TASK REQUIREMENTS: When the data below is printed, every line must match exactly and the images must be absent.

Front-end code edit data:

------------------------------------

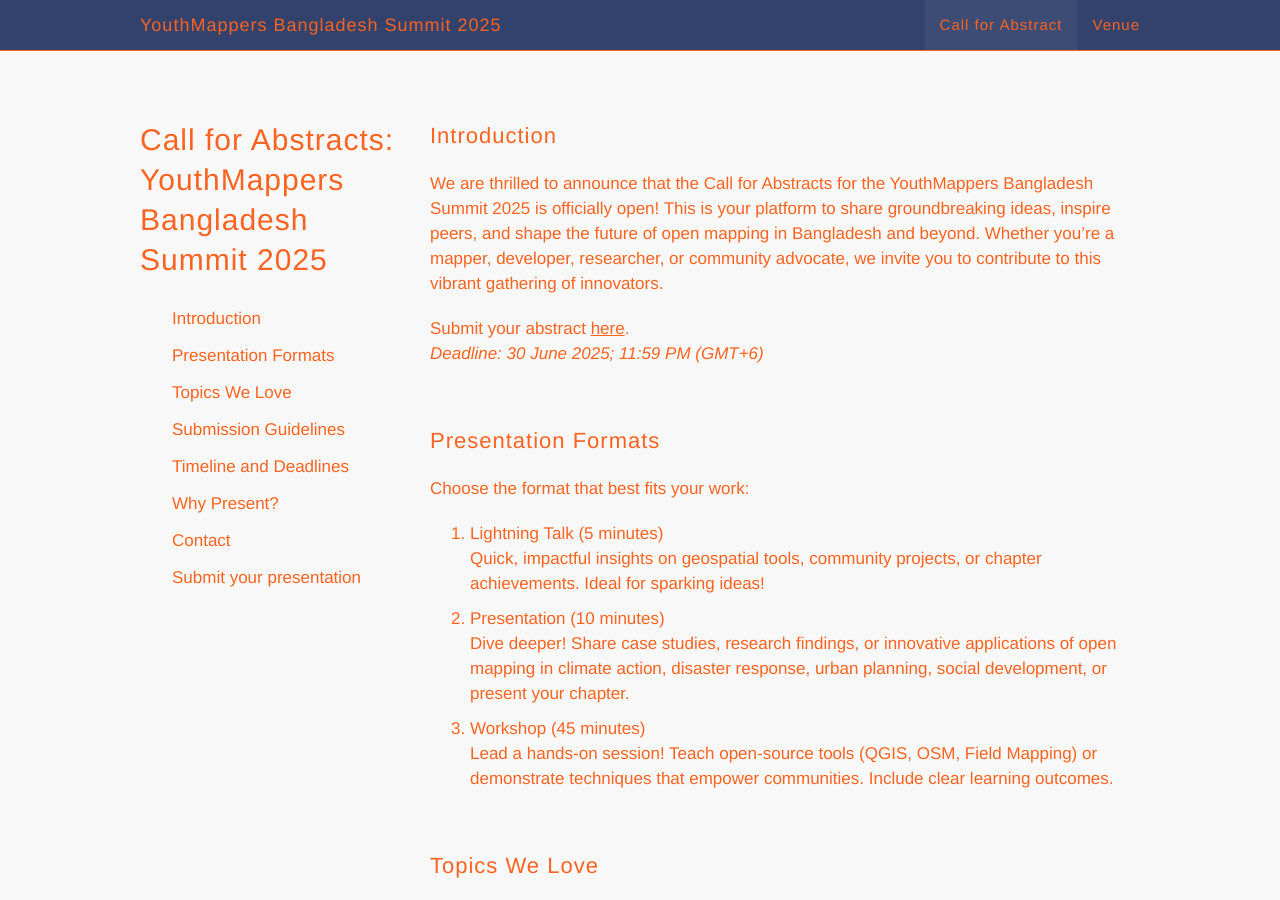
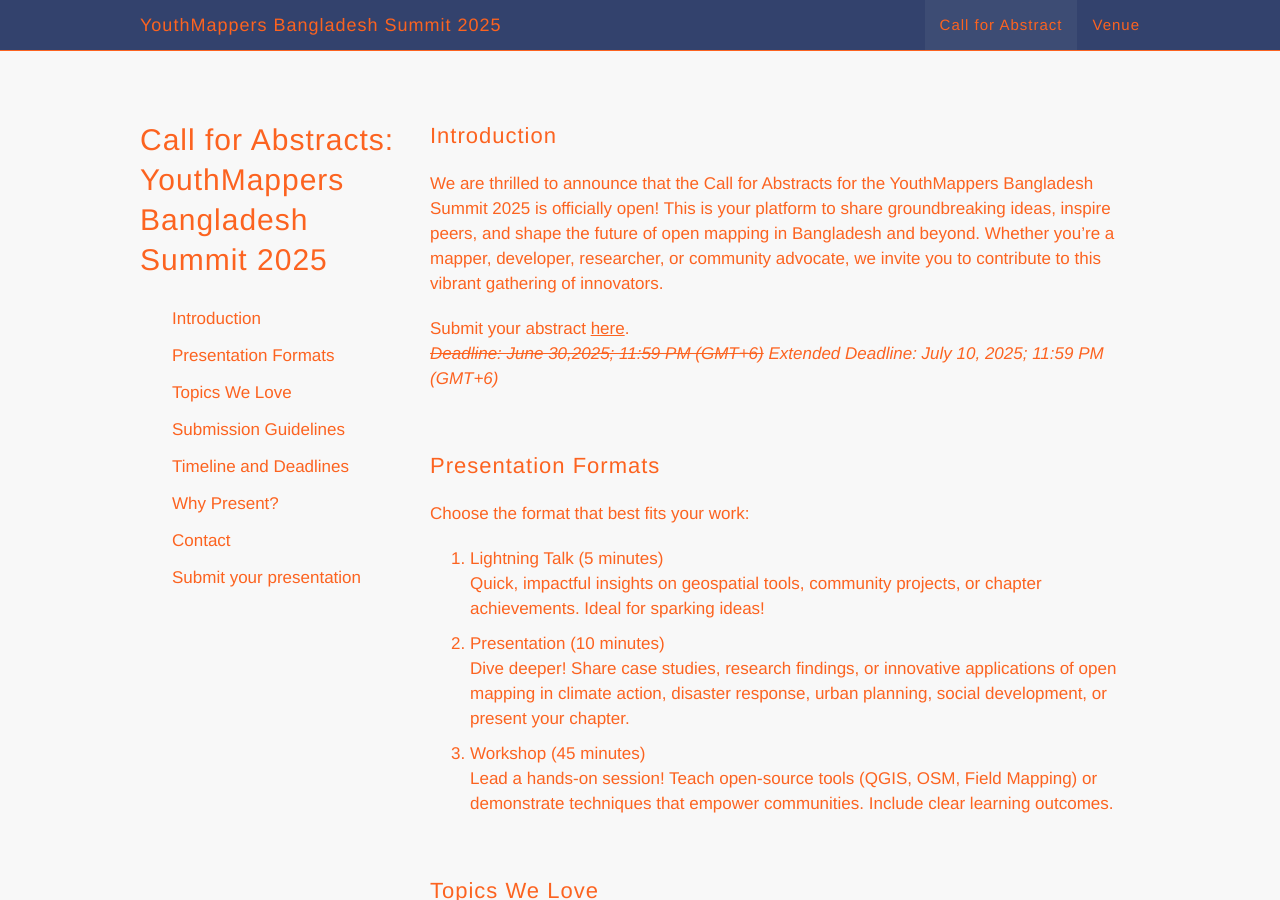
Before and after one commit to ymbdsummit2025/ymbdsummit2025.github.io, a Jekyll site: the page built from calls/abstract.md, in a window 1280 px wide and 900 px high. Built offline with Jekyll 4.4.1, drawn with Linux system fonts in a browser that asks for light colours.

Commit message:
Update abstract.md

```diff
--- a/calls/abstract.md
+++ b/calls/abstract.md
@@ -10,7 +10,8 @@
 We are thrilled to announce that the Call for Abstracts for the YouthMappers Bangladesh Summit 2025 is officially open! This is your platform to share groundbreaking ideas, inspire peers, and shape the future of open mapping in Bangladesh and beyond. Whether you’re a mapper, developer, researcher, or community advocate, we invite you to contribute to this vibrant gathering of innovators.
 
 Submit your abstract [here](https://forms.gle/7GLab1pGtWc9DtNA8).<br>
-*Deadline: 30 June 2025; 11:59 PM (GMT+6)*
+~~*Deadline: June 30,2025; 11:59 PM (GMT+6)*~~
+*Extended Deadline: July 10, 2025; 11:59 PM (GMT+6)*
 
 <h2 id="presentation_format">Presentation Formats</h2>
 
```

------------------------------------

ANSWER SPACE:
Before and after one commit to ymbdsummit2025/ymbdsummit2025.github.io, a Jekyll site: the page built from calls/abstract.md, in a window 1280 px wide and 900 px high. Built offline with Jekyll 4.4.1, drawn with Linux system fonts in a browser that asks for light colours.

Commit message:
Update abstract.md

```diff
--- a/calls/abstract.md
+++ b/calls/abstract.md
@@ -10,7 +10,8 @@
 We are thrilled to announce that the Call for Abstracts for the YouthMappers Bangladesh Summit 2025 is officially open! This is your platform to share groundbreaking ideas, inspire peers, and shape the future of open mapping in Bangladesh and beyond. Whether you’re a mapper, developer, researcher, or community advocate, we invite you to contribute to this vibrant gathering of innovators.
 
 Submit your abstract [here](https://forms.gle/7GLab1pGtWc9DtNA8).<br>
-*Deadline: 30 June 2025; 11:59 PM (GMT+6)*
+~~*Deadline: June 30,2025; 11:59 PM (GMT+6)*~~
+*Extended Deadline: July 10, 2025; 11:59 PM (GMT+6)*
 
 <h2 id="presentation_format">Presentation Formats</h2>
 
```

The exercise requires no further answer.